IIIb. Particular Precepts as Ordered According to Goods
The ordering of the precepts according to goods is in many ways the most difficult part of natural law theory to cover in an introduction, in part because there are diverse views about what conclusions can be drawn from it, and in part because it is one of the points at which historically one has found the greatest divergence of views among natural law theorists themselves. Different natural law theorists also tend to want to draw different conclusions from the ordering. In order to give just a basic summary, then, I will have to abstract from a great deal of debate, and rather than give any sort of comprehensive historical discussion, which would be overwhelming regardless of one's background, I will just note a few examples. In order even to do this, however, I will have to take some kind of position on a few key points, and the position I will be taking will be controversial. I think it is both essentially right (although this post will only allow a very simplified form of it) and the simplest position to take, and thus very suitable for an introduction. But it should be noted that there are plenty of people who will disagree with me on some key points in the following. This is unavoidable; and part of being introduced to a general approach is being introduced, even if in only a very limited way, to its areas of controversy.
The most obvious starting point here, as elsewhere, is with the account as we find it in Thomas Aquinas. And we must keep in mind the question he is actually considering: how is it that the natural law can be both one and many? Human goods seem to be quite various, so in what way can natural law even be coherent? We start with the first precept of practical reason as a first principle: good is to be done and pursued and bad avoided. All other precepts presuppose this in some way, and so they all concern good or bad as something to be done or avoided, just as all the principles of theoretical principle presuppose the principle of noncontradiction and so concern true and false and what is consistent with them.
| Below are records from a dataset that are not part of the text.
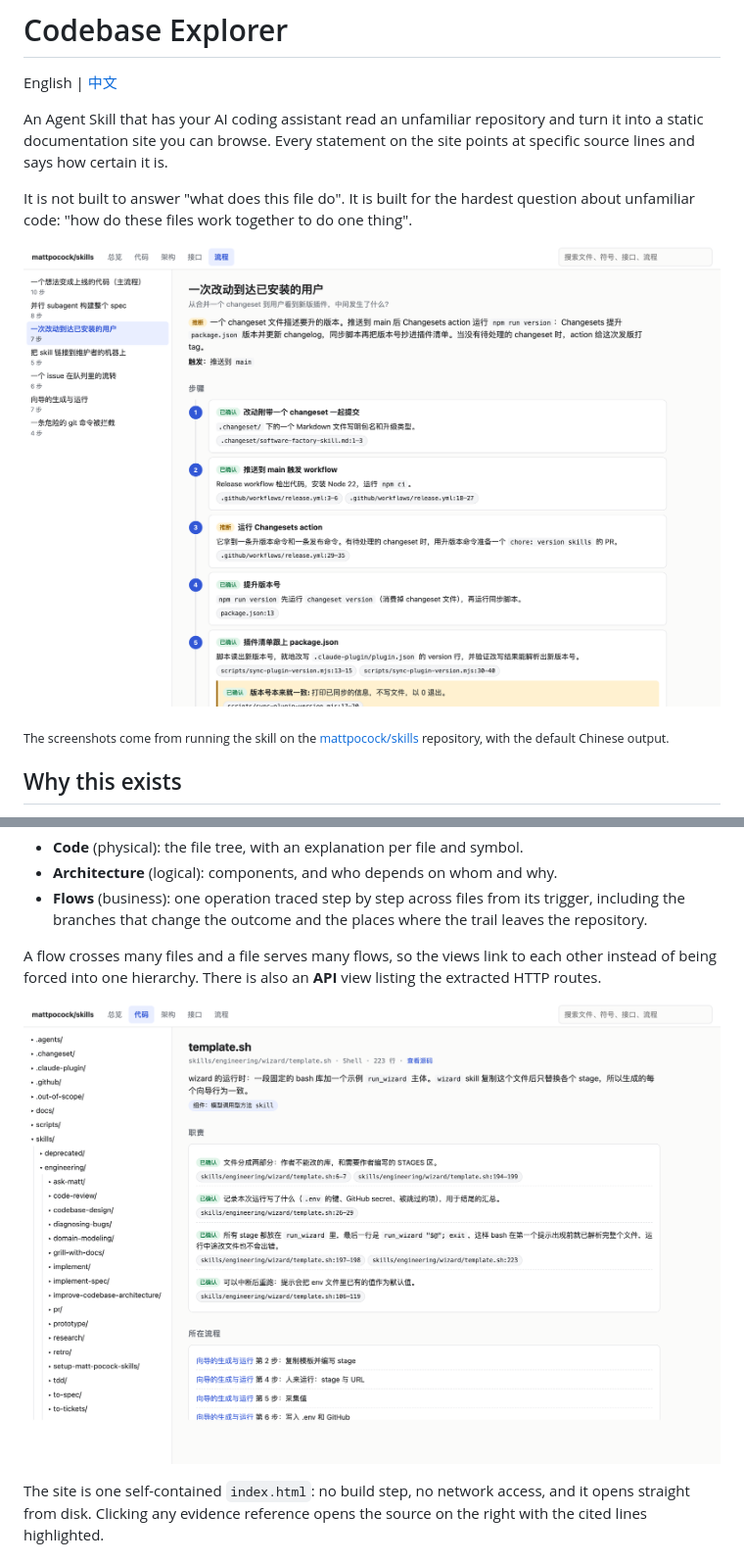
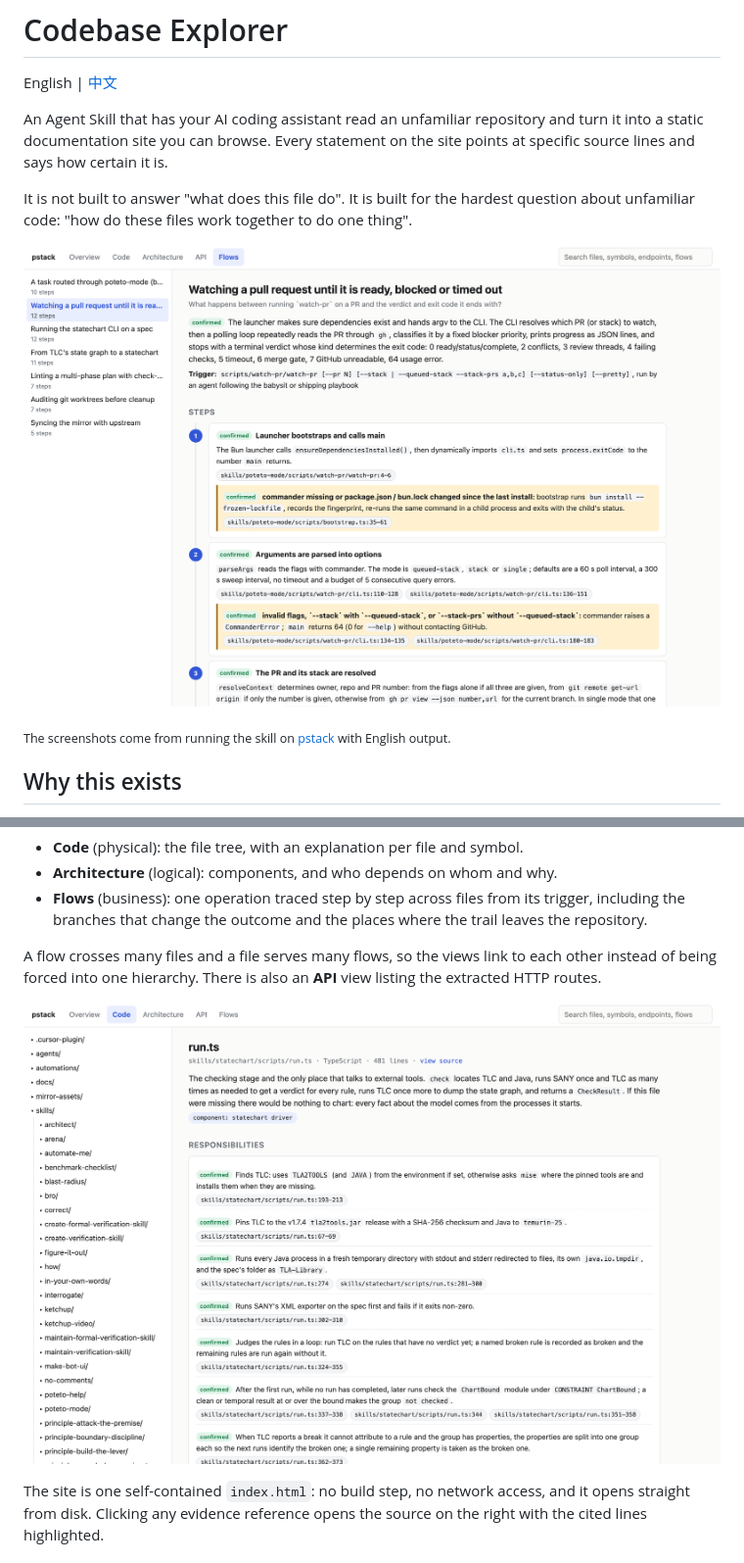
Before and after one commit to RessCris2/codebase-explorer, a Markdown page: README.md, 2 parts joined by grey strips. Shown at 98% size. Rendered like a GitHub page; pictures changed too: docs/images/code.png, docs/images/flow.png.

```diff
--- a/README.md
+++ b/README.md
@@ -8,7 +8,7 @@ It is not built to answer "what does this file do". It is built for the hardest
 
 ![Flow view: one operation broken into steps, each with source references and a certainty badge](docs/images/flow.png)
 
-<sub>The screenshots come from running the skill on the [mattpocock/skills](https://github.com/mattpocock/skills) repository, with the default Chinese output.</sub>
+<sub>The screenshots come from running the skill on [pstack](https://github.com/backnotprop/pstack) with English output.</sub>
 
 ## Why this exists
 
```
Also changed, not shown: README.zh-CN.md (+1 -1 lines).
But human beings recognize good as that to which we tend or incline in some way, so the other precepts after the first are "ordered" according to the order of the natural inclinations:
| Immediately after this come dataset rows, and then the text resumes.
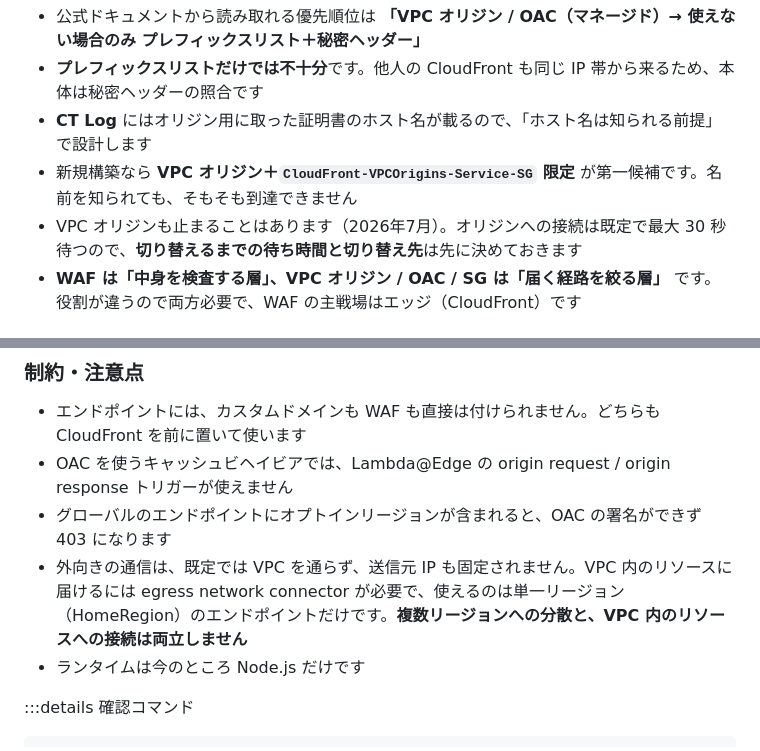
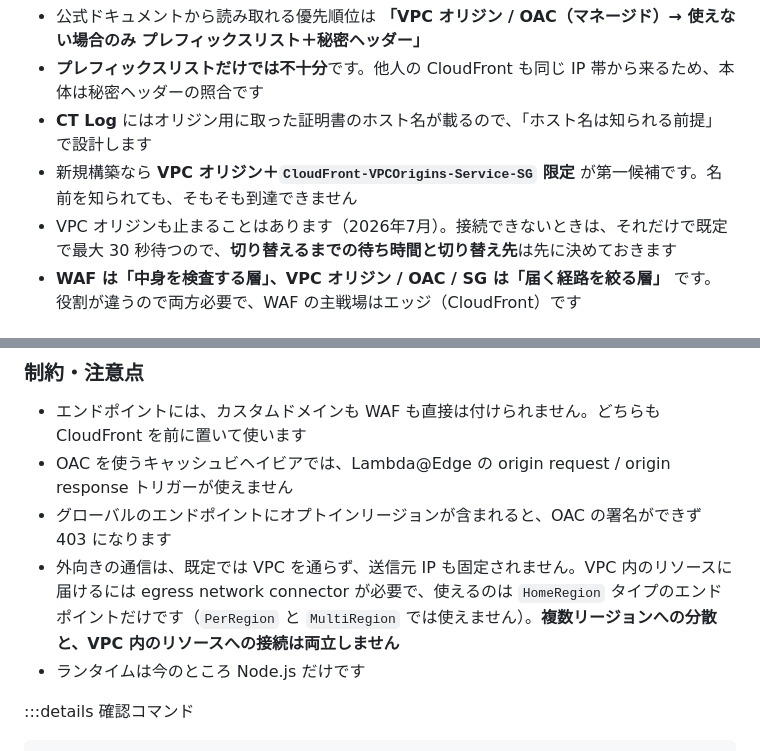
Before and after one commit to anfangd/zenn-content, a Markdown page: articles/aws-web-ingress-origin-protection.md, 2 parts joined by grey strips. Rendered like a GitHub page.

```diff
--- a/articles/aws-web-ingress-origin-protection.md
+++ b/articles/aws-web-ingress-origin-protection.md
@@ -36,7 +36,7 @@ published: true
 - **プレフィックスリストだけでは不十分**です。他人の CloudFront も同じ IP 帯から来るため、本体は秘密ヘッダーの照合です
 - **CT Log** にはオリジン用に取った証明書のホスト名が載るので、「ホスト名は知られる前提」で設計します
 - 新規構築なら **VPC オリジン＋`CloudFront-VPCOrigins-Service-SG` 限定** が第一候補です。名前を知られても、そもそも到達できません
-- VPC オリジンも止まることはあります（2026年7月）。オリジンへの接続は既定で最大 30 秒待つので、**切り替えるまでの待ち時間と切り替え先**は先に決めておきます
+- VPC オリジンも止まることはあります（2026年7月）。接続できないときは、それだけで既定で最大 30 秒待つので、**切り替えるまでの待ち時間と切り替え先**は先に決めておきます
 - **WAF は「中身を検査する層」、VPC オリジン / OAC / SG は「届く経路を絞る層」** です。役割が違うので両方必要で、WAF の主戦場はエッジ（CloudFront）です
 
 ## 以前のプラクティスと、いまのプラクティス
@@ -587,7 +587,7 @@ curl -sI http://www.example.com/ | grep -iE '^(HTTP|location)'
 - エンドポイントには、カスタムドメインも WAF も直接は付けられません。どちらも CloudFront を前に置いて使います
 - OAC を使うキャッシュビヘイビアでは、Lambda@Edge の origin request / origin response トリガーが使えません
 - グローバルのエンドポイントにオプトインリージョンが含まれると、OAC の署名ができず 403 になります
-- 外向きの通信は、既定では VPC を通らず、送信元 IP も固定されません。VPC 内のリソースに届けるには egress network connector が必要で、使えるのは単一リージョン（HomeRegion）のエンドポイントだけです。**複数リージョンへの分散と、VPC 内のリソースへの接続は両立しません**
+- 外向きの通信は、既定では VPC を通らず、送信元 IP も固定されません。VPC 内のリソースに届けるには egress network connector が必要で、使えるのは `HomeRegion` タイプのエンドポイントだけです（`PerRegion` と `MultiRegion` では使えません）。**複数リージョンへの分散と、VPC 内のリソースへの接続は両立しません**
 - ランタイムは今のところ Node.js だけです
 
 :::details 確認コマンド
```
Also changed, not shown: other parts of articles/aws-web-ingress-origin-protection.md (+5 -5 lines), articles/cloudfront-alb-origin-exposure-audit.md (+1 -1 lines), articles/where-did-the-dmz-go-aws.md (+1 -1 lines), images/aws-web-ingress-patterns/10-lambda-web-functions-oac.png, 2 other files.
|Kind of Inclination||Kind of Good||Example Precepts (if any given)|
|continuing to be, like every substance||means of preserving life, eliminating obstacles to life|
|"what nature has taught to all animals"||sexual intercourse, education of children, etc.|
|inclination to rational good||knowing truth about God, living in society||shun ignorance, avoid offending those with whom one lives|
It is important in this to recognize what Aquinas does not say. He does not say, for instance, that the precepts are somehow directly deduced from the good in question. He doesn't actually tell us any more about the relation between the goods and their precepts than that the precepts, which concern good, are ordered according to the natural inclinations, which tend to good. This is a very indirect kind of locution, and Aquinas does not expand on it. We can go a little farther, and recognize that when he talks of ordering here he is speaking specifically on the question of how the precepts can be unified and yet diverse. There is some kind of hierarchy here, although it is important, again, to recognize that Aquinas doesn't actually tell us its governing principle. It's easy enough to see that, although all the goods in question are human, as we move from substantiality to animality to rationality we are getting into goods that are more distinctively human.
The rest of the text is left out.